DEC. 30, 6:30 PM EDT
Since 2000, fatal overdose rates involving heroin and prescription painkillers have increased by 200 percent, according to the Centers for Disease Control and Prevention. From 2013 to 2014 alone, the rates jumped by 14 percent.
One way to explain the stubbornness of the epidemic is to look at the availability of the maintenance medication buprenorphine, sold most commonly under the brand name Suboxone. Taking the medication (or methadone), along with counseling, is an opioid addict’s best chance for recovery, public health experts say. But in the U.S., doctors cannot treat more than 100 buprenorphine patients at a time.
Nearly half of all 3,100 counties in America have no doctors certified to prescribe buprenorphine by the Substance Abuse and Mental Health Services Administration and the Drug Enforcement Administration, according to a Huffington Post analysis. Hundreds of counties have very few certified doctors. In places like South Dakota, which has just 27 bupe-certified physicians, some people drive hundreds of miles outside the state to fill prescriptions.
Many counties in the Northeast have moderate to high numbers of doctors certified to treat buprenorphine patients. But just 31 percent of the 7,745 doctors in those areas are certified to treat the legal limit of 100 patients. Even in Vermont, where the governor in 2014 signed several bills adding $6.8 million in additional funding for medication-assisted treatment programs, only 28 percent or just 60 doctors are certified at the 100-patient level.
As of 2012, the most recent year for which federal data were available, just 13 states had enough doctors certified to prescribe buprenorphine to their addicted residents, according to a study published in August in the American Journal of Public Health.
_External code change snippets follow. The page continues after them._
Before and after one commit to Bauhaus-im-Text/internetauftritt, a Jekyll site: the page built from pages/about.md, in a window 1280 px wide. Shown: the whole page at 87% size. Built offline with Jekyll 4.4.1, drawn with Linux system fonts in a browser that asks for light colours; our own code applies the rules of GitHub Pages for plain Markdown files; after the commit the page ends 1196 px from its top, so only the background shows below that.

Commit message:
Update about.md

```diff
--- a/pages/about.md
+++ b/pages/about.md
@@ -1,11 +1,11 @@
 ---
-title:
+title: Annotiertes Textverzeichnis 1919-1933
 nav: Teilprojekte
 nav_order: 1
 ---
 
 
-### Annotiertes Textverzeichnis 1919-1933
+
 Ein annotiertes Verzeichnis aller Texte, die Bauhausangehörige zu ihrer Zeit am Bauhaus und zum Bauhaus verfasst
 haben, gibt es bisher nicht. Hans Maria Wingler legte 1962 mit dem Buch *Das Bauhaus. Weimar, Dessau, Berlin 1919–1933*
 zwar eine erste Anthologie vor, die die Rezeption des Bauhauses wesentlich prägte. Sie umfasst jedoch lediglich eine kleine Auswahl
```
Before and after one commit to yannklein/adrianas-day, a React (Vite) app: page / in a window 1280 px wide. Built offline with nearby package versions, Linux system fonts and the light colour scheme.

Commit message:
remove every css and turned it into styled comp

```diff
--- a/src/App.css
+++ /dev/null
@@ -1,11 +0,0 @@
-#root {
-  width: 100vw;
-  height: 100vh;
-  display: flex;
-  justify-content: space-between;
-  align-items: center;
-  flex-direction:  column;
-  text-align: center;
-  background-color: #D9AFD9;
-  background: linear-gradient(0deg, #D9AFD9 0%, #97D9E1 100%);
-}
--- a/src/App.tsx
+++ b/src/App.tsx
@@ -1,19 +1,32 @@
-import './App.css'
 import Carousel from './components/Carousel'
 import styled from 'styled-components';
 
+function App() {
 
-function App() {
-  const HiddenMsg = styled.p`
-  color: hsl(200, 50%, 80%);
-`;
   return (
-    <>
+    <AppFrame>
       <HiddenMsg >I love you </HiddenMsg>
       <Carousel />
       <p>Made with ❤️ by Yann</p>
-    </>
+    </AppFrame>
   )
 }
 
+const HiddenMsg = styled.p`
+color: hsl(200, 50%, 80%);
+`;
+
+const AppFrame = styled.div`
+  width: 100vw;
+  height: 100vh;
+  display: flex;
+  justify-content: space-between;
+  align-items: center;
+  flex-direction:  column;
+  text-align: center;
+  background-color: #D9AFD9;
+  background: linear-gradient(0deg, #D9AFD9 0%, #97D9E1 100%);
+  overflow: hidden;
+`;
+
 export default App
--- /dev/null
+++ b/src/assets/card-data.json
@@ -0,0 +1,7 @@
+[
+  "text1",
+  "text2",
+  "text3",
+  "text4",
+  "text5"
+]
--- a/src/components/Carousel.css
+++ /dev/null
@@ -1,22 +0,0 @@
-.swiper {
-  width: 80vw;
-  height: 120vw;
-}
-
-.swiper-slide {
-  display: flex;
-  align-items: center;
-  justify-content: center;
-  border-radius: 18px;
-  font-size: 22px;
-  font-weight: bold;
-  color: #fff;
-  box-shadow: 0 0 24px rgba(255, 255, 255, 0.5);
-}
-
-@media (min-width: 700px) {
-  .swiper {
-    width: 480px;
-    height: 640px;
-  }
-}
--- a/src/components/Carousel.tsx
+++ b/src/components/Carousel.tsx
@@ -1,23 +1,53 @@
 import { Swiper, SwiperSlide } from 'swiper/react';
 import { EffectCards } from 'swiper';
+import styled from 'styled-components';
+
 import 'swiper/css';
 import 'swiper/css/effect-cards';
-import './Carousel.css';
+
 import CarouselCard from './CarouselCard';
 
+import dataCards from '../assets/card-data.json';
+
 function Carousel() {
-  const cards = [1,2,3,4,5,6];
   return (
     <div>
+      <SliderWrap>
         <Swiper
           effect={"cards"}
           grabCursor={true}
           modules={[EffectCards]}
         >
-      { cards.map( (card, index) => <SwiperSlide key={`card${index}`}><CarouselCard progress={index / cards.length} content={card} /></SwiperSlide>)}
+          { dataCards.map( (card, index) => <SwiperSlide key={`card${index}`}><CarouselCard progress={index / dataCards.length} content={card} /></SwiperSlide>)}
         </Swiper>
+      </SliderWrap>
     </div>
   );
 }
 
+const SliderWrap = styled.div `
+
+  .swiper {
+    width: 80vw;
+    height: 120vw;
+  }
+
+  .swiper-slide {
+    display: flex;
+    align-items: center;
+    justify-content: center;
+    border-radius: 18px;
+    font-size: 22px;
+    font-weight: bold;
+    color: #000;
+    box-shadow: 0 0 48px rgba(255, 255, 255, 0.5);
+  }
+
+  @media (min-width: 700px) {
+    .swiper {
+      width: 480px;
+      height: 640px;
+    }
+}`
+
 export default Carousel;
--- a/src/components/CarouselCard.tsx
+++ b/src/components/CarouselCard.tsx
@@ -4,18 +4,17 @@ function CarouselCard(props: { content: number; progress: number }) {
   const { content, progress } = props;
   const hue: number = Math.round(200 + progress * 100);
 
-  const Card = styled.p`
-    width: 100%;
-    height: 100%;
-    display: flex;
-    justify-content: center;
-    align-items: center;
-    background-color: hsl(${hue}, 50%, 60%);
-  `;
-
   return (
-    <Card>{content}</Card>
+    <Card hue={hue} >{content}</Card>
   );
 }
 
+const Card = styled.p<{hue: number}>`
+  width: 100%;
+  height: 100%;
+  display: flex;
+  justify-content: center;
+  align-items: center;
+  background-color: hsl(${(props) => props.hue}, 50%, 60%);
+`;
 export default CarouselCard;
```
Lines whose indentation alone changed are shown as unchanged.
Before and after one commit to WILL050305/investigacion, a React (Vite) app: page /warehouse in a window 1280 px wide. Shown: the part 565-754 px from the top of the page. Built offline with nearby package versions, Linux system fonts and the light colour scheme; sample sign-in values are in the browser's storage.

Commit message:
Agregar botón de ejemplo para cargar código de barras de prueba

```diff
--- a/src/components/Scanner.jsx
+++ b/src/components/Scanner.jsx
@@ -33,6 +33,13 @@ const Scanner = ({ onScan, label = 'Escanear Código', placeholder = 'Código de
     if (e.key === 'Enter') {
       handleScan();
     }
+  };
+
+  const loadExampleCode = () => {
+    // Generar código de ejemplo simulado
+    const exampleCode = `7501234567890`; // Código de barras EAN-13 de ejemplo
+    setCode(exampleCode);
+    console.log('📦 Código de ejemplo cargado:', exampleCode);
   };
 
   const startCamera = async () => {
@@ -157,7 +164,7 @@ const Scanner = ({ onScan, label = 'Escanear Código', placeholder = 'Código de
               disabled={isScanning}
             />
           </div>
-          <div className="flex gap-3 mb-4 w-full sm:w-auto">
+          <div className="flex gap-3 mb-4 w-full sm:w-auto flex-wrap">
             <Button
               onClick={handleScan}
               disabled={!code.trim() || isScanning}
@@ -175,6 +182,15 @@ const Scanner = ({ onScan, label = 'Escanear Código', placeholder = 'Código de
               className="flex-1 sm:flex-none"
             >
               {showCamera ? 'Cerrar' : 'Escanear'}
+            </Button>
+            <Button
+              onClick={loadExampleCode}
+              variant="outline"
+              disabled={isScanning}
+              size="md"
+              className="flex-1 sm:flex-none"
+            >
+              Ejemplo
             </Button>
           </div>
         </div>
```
Below, see how many patients can potentially be prescribed buprenorphine by certified doctors in each state, compared to the number of people suffering from opiate-related addictions.